◆ **ASSIGNED TASK**: Only lines that contain the word "rgba" belong in the answer; copy them from the records below.

◆ **RECORDED DATA**:
****

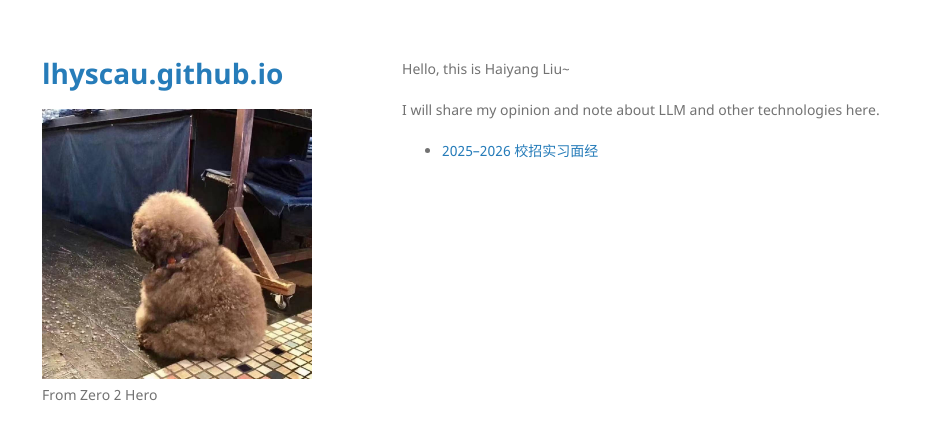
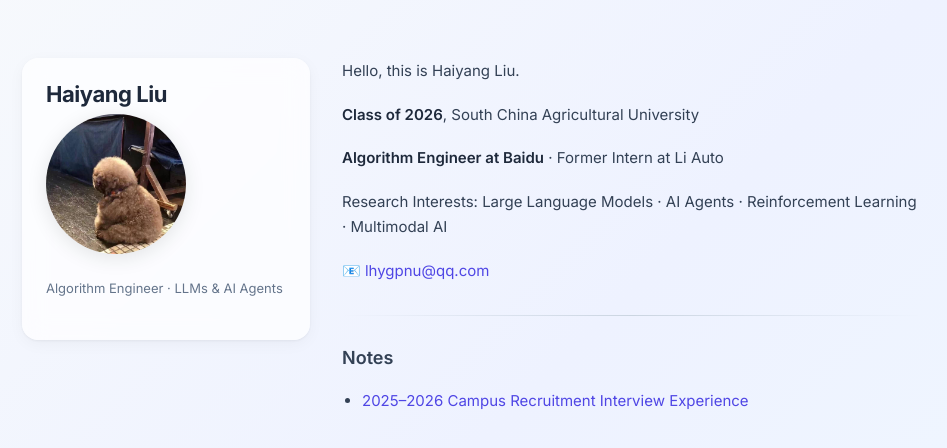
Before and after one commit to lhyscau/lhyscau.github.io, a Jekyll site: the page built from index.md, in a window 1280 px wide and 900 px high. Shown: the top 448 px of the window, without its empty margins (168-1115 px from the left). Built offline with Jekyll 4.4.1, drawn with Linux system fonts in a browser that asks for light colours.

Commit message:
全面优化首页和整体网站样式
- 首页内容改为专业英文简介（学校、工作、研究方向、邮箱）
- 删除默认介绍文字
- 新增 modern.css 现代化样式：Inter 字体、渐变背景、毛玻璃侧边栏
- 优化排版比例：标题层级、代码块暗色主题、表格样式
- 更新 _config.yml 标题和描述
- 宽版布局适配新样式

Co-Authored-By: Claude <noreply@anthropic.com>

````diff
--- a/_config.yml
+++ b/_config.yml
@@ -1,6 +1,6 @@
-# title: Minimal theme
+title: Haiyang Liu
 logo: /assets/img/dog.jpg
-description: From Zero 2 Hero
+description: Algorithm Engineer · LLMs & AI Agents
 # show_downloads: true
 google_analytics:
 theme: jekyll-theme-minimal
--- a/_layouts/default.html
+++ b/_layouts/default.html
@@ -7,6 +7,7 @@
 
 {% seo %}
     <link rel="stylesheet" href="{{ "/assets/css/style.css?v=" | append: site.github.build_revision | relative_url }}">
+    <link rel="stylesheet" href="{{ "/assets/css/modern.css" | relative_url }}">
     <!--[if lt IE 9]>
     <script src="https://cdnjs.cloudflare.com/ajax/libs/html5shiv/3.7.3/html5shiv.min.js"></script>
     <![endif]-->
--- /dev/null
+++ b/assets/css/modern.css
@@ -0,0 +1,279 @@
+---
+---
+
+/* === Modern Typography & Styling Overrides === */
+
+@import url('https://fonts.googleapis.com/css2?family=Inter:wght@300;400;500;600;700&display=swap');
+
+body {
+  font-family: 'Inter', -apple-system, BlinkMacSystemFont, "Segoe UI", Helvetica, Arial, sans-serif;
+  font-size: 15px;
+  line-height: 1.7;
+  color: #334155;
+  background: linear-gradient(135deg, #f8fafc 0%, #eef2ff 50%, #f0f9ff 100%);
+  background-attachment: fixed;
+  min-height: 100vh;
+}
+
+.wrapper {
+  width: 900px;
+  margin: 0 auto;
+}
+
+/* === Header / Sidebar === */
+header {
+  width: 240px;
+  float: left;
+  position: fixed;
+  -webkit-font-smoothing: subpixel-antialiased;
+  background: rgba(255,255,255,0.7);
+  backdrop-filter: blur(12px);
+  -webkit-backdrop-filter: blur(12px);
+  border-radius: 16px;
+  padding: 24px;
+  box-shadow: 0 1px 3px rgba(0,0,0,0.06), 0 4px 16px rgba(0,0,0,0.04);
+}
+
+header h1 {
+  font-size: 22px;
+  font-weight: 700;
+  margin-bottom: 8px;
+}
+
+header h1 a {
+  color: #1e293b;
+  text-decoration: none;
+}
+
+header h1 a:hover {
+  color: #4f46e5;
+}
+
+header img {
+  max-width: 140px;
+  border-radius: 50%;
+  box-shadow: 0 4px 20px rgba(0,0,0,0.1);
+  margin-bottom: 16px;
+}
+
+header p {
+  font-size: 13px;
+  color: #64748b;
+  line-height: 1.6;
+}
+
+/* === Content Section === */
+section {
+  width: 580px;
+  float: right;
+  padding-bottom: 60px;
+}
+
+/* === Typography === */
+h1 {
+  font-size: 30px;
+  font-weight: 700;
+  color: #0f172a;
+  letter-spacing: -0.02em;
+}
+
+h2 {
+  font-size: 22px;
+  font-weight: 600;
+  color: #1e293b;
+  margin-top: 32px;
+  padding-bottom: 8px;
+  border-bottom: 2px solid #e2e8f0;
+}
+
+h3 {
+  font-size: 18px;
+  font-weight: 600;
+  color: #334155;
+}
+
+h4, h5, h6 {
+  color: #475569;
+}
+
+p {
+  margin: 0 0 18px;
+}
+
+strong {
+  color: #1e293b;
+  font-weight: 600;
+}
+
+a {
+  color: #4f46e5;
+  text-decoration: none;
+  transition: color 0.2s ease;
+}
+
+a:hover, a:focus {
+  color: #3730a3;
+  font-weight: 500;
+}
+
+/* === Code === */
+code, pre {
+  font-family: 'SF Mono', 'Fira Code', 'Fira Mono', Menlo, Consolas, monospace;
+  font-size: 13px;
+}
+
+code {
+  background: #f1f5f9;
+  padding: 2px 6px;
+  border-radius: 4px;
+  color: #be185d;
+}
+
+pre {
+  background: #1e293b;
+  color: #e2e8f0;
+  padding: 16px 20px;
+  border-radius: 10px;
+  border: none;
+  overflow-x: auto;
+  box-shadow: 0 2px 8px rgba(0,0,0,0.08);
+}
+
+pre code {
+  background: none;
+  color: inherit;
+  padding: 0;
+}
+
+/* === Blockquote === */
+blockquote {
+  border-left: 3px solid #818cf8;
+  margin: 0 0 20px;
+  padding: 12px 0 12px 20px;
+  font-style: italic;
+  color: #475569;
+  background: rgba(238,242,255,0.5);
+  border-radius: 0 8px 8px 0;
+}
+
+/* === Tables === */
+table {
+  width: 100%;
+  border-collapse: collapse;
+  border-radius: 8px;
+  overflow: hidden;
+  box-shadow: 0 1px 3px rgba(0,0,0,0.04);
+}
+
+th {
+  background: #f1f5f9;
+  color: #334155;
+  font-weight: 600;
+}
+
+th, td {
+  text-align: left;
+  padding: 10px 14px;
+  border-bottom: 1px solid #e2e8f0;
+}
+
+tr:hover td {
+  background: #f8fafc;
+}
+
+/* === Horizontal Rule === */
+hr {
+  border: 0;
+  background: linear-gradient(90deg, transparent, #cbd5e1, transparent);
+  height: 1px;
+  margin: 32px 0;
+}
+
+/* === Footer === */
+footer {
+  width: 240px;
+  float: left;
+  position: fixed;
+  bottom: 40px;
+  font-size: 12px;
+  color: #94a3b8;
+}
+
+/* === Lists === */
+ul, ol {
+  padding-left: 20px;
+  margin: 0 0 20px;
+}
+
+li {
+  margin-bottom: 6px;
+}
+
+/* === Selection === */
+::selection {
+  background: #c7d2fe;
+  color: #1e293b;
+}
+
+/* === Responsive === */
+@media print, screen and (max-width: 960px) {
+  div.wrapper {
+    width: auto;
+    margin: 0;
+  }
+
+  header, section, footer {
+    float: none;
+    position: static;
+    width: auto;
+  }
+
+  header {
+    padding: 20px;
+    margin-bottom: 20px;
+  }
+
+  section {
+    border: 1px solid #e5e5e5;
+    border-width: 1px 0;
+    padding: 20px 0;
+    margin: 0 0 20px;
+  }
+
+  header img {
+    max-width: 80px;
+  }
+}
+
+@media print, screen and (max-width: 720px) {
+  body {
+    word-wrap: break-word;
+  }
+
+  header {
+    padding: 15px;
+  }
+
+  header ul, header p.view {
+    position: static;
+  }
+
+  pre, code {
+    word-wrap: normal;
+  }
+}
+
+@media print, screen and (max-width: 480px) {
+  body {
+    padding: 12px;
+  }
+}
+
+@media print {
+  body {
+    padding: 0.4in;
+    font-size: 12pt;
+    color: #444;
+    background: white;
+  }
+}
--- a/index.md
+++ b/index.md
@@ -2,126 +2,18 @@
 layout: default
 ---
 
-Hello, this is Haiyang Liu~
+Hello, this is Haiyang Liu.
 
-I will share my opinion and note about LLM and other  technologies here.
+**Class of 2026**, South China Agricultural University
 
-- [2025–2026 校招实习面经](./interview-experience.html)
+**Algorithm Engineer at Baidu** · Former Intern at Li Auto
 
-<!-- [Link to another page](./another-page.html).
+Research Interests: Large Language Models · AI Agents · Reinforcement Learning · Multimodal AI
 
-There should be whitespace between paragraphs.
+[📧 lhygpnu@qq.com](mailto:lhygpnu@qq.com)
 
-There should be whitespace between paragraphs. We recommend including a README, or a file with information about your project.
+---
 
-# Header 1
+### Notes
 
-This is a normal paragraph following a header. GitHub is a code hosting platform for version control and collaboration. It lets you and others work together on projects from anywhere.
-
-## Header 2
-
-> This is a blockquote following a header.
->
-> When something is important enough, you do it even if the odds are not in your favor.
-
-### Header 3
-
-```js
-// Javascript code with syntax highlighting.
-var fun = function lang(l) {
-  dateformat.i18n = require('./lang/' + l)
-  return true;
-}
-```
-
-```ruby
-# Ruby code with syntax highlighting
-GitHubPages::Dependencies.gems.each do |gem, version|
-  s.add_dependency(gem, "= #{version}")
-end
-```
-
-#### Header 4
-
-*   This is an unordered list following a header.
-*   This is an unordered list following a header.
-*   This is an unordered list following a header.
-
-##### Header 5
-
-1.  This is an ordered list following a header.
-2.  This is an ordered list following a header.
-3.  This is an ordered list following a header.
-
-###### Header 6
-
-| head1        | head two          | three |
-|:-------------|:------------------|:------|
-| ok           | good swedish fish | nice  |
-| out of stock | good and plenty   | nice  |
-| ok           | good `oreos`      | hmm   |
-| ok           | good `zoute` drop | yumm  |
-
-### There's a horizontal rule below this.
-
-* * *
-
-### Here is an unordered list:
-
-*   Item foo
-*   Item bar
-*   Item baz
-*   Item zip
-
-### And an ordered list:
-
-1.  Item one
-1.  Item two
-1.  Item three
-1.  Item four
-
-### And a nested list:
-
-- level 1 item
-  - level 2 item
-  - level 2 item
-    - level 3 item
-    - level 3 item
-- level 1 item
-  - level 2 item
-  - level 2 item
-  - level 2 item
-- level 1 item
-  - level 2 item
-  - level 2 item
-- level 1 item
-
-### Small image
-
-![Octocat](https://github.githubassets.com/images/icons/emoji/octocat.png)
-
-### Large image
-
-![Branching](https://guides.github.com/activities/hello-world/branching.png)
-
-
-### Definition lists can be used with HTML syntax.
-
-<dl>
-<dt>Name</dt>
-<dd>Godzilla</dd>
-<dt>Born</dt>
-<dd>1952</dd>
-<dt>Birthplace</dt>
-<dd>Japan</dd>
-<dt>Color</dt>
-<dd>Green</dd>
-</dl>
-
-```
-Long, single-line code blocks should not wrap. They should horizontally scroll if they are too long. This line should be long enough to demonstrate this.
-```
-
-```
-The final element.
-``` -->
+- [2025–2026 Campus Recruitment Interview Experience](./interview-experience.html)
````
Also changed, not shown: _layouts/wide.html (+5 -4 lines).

****

◆ **SOLUTION**:
+  background: rgba(255,255,255,0.7);
+  box-shadow: 0 1px 3px rgba(0,0,0,0.06), 0 4px 16px rgba(0,0,0,0.04);
+  box-shadow: 0 4px 20px rgba(0,0,0,0.1);
+  box-shadow: 0 2px 8px rgba(0,0,0,0.08);
+  background: rgba(238,242,255,0.5);
+  box-shadow: 0 1px 3px rgba(0,0,0,0.04);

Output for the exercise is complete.